Six memos

Italo Calvino, the famed Italian storyteller, died in 1985, just before he was to deliver the Charles Eliot Norton Lectures at Harvard. He had writen five of the six lectures he proposed to give. The title of the series: Six Memos for the Next Millennium. Each lecture was devoted to one of the qualities Calvino believed literature should aspire to. Lightness. Quickness. Exactitude. Visibility. Multiplicity. Consistency.

Qualities, perhaps, we could all aspire to.

Lightness. The opposite of the heaviness that tries to drag us all down. Wit. A spring in one's step. Playfulness. Not taking oneself too seriously.

Quickness. A certain deftness in combining thought and action. Nimbleness. Agility. Mercury with winged feet who outpaces gloomy Saturn.

Exactitude. A concern for precise, apt expression. Clarity. Simplicity. Respect for facts.

Visibility. The visible imagination as an instrument for knowing the world and oneself. By extension, honoring the senses as a way of discovering the world as it is, not as we wish it to be. Description as revelation.

Multiplicity. The infinite possibilities of language. But also the infinite contingencies of the universe itself. The way every little thing contains the whole. The way everything is related to everything else. The artist seeks to contain the infinite in the finite -- an impossibility, of course, but to the extent that the artist succeeds, we are lifted by the art.

Consistency. We can only guess what Calvino had in mind.

He concludes with an observation about literature and science: "Literature remains alive only if we set ourselves immeasurable goals, far beyond hope of achievement. Only if poets and writers set themselves tasks that no one else dares imagine will literature continue to have a function.
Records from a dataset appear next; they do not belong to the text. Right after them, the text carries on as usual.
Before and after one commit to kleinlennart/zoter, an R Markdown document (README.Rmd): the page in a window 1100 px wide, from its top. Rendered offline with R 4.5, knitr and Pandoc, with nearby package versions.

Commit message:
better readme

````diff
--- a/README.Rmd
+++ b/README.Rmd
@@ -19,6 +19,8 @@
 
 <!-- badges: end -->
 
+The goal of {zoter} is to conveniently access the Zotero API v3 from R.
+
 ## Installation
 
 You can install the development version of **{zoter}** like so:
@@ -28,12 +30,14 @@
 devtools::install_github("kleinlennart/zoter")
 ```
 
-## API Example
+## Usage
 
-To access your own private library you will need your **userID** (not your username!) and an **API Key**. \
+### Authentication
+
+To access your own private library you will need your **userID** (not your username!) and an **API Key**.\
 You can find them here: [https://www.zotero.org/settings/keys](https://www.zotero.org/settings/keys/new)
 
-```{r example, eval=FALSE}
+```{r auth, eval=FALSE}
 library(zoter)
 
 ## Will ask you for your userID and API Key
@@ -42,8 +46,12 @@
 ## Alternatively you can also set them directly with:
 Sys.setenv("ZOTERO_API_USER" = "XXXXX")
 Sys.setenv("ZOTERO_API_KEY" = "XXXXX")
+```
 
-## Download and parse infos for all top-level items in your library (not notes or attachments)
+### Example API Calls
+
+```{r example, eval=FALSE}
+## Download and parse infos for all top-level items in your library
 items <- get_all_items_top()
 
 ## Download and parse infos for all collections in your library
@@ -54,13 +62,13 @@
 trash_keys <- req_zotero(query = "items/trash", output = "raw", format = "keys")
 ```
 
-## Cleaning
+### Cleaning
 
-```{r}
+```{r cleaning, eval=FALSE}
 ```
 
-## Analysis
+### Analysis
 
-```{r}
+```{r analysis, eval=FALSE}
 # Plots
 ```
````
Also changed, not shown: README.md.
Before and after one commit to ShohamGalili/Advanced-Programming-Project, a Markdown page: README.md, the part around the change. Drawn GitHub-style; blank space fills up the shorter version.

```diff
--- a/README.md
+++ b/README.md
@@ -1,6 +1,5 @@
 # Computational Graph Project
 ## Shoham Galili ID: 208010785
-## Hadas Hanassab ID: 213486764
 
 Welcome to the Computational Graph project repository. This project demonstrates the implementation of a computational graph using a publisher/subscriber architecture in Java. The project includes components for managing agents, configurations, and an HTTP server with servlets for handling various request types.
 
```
Since science has begun to distrust general explanations and solutions that are not sectorial and specialized, the grand challenge for literature is to be capable of weaving together the various branches of knowledge, the various 'codes,' into a manifold and multifaceted vision of the world."

(Tomorrow: On Mr. Palomar's infinite lawn.)